> **TASK INSTRUCTIONS**
Looking through the records that follow, determine how many lines contain "city" and reply with that number alone.

☆ ☆ ☆ ☆

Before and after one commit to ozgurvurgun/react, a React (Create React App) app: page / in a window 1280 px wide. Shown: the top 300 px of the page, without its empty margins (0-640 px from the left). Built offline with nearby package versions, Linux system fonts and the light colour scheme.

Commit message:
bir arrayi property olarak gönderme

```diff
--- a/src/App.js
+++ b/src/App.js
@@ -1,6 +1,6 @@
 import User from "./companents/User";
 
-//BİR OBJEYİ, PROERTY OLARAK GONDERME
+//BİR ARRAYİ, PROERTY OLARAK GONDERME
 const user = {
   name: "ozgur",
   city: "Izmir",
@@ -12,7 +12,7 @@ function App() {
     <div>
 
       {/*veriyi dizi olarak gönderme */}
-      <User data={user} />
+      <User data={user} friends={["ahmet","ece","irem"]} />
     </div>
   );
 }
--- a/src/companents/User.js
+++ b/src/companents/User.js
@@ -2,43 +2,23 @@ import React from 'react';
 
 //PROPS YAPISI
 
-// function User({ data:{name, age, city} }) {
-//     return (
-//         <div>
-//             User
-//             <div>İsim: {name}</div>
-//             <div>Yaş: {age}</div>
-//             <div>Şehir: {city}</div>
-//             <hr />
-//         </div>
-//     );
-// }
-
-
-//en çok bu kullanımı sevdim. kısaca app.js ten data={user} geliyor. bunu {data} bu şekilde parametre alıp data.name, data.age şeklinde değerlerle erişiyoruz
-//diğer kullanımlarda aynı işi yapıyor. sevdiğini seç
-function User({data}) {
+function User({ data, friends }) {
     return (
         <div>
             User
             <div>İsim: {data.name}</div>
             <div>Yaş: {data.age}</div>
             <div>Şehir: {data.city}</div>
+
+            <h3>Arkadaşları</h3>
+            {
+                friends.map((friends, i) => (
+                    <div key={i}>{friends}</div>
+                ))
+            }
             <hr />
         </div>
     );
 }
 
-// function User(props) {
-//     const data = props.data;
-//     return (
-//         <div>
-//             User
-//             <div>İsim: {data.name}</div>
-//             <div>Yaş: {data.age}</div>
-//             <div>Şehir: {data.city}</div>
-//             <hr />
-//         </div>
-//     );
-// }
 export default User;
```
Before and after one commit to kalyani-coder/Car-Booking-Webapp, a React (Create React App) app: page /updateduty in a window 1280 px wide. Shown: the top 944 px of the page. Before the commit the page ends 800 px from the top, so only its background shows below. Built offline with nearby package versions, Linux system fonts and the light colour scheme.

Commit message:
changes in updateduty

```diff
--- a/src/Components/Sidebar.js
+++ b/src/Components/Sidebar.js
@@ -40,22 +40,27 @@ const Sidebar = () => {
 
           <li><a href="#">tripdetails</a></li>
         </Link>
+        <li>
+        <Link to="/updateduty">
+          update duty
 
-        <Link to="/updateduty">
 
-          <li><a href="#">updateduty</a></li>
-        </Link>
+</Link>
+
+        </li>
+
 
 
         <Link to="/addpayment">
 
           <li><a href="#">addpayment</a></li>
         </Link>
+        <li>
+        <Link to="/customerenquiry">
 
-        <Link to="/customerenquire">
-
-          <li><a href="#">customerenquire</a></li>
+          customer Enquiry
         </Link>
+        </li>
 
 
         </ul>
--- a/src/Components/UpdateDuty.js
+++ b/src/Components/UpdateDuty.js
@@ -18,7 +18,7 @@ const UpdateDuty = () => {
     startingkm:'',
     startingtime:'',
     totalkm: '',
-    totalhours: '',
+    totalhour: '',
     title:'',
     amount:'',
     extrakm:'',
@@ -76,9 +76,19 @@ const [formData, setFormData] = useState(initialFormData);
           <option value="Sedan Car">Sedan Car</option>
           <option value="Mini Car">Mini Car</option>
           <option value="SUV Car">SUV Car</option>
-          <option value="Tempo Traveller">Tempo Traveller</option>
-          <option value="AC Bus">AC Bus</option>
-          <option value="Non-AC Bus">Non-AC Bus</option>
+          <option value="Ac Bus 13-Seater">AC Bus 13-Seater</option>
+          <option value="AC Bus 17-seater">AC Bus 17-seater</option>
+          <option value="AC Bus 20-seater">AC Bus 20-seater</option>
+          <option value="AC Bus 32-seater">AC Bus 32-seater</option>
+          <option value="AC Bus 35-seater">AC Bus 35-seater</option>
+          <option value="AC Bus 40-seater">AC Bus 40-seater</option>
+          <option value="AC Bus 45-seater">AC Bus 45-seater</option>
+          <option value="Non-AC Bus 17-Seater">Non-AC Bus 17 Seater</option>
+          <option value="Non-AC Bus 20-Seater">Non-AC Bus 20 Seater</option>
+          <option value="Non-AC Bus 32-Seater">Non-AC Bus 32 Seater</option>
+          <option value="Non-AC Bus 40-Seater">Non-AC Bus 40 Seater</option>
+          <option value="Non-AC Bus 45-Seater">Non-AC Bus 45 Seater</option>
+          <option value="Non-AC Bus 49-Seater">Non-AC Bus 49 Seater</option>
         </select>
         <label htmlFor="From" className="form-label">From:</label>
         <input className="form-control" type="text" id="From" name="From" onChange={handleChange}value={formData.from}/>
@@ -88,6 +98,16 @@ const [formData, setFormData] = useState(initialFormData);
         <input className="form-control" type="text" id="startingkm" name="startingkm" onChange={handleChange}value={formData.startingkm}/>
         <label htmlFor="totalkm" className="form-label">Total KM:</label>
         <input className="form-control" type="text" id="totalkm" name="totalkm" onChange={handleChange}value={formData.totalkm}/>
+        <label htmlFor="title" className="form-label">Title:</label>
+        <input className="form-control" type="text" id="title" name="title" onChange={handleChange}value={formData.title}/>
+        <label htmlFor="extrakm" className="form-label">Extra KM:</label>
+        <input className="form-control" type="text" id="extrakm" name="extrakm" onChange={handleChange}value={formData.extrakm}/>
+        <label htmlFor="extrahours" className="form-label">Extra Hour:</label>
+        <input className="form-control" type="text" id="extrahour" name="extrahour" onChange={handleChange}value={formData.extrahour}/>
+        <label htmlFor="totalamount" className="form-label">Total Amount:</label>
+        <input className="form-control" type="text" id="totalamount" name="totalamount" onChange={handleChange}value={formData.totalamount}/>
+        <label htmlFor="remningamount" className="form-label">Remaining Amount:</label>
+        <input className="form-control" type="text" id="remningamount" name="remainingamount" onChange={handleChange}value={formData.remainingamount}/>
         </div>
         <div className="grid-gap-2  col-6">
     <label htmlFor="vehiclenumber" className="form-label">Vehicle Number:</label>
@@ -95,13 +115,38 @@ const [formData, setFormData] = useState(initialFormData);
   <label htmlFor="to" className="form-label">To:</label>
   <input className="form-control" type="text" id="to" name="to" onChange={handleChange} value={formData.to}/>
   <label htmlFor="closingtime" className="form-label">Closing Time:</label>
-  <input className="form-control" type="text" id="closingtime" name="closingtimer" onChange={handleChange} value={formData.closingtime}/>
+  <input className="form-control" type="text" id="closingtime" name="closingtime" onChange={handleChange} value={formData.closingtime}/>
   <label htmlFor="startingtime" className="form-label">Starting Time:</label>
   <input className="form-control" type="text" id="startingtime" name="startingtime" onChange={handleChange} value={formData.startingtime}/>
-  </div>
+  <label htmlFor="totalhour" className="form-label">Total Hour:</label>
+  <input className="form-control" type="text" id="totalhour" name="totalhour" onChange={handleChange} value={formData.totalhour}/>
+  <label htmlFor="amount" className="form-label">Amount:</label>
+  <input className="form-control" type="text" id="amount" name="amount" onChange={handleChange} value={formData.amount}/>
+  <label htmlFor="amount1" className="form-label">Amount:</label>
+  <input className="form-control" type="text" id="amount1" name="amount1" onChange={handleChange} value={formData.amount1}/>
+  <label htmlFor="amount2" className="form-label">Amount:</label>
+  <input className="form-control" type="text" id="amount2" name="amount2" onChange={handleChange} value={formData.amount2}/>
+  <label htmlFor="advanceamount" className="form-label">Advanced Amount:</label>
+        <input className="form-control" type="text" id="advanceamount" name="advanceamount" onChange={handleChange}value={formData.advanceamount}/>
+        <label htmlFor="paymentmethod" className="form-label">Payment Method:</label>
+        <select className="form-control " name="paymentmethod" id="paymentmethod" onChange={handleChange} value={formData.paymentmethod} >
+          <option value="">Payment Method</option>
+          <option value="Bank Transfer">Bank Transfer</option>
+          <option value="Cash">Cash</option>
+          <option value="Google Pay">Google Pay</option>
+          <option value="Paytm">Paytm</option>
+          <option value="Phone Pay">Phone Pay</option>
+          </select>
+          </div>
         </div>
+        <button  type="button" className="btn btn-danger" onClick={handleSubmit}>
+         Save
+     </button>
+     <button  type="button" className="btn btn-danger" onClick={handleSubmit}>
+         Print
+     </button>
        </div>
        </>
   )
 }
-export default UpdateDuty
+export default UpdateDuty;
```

☆ ☆ ☆ ☆

> **ANSWER TO THE PROBLEM**
5